DATASET RECORDS section start
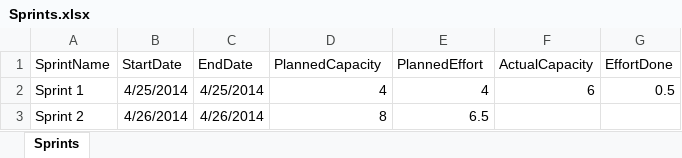
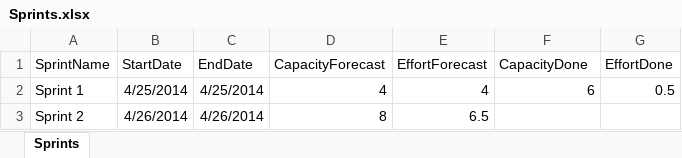
Before and after one commit to FrankBeeh/ProductBacklogTimeline, an Excel workbook: ProductBacklog/Sprints.xlsx, sheet Sprints, drawn as a sheet; values as stored, in another font and other column widths than the file's, no borders; the diff names each change by its address in the sheet, - before the commit and + after, or states it on an @@ line.

Commit message:
[5] Darstellung der Sprints in Tabelle.

```diff
--- a/ProductBacklog/Sprints.xlsx (sheet Sprints)
+++ b/ProductBacklog/Sprints.xlsx (sheet Sprints)
-D1: PlannedCapacity
+D1: CapacityForecast
-E1: PlannedEffort
+E1: EffortForecast
-F1: ActualCapacity
+F1: CapacityDone
```
Also changed, not shown: 11 other files.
DATASET RECORDS section end
TASK STATEMENT -
Leaving out the pictures, print every record exactly as written.

RESULT OF THIS EXERCISE -
Before and after one commit to FrankBeeh/ProductBacklogTimeline, an Excel workbook: ProductBacklog/Sprints.xlsx, sheet Sprints, drawn as a sheet; values as stored, in another font and other column widths than the file's, no borders; the diff names each change by its address in the sheet, - before the commit and + after, or states it on an @@ line.

Commit message:
[5] Darstellung der Sprints in Tabelle.

```diff
--- a/ProductBacklog/Sprints.xlsx (sheet Sprints)
+++ b/ProductBacklog/Sprints.xlsx (sheet Sprints)
-D1: PlannedCapacity
+D1: CapacityForecast
-E1: PlannedEffort
+E1: EffortForecast
-F1: ActualCapacity
+F1: CapacityDone
```
Also changed, not shown: 11 other files.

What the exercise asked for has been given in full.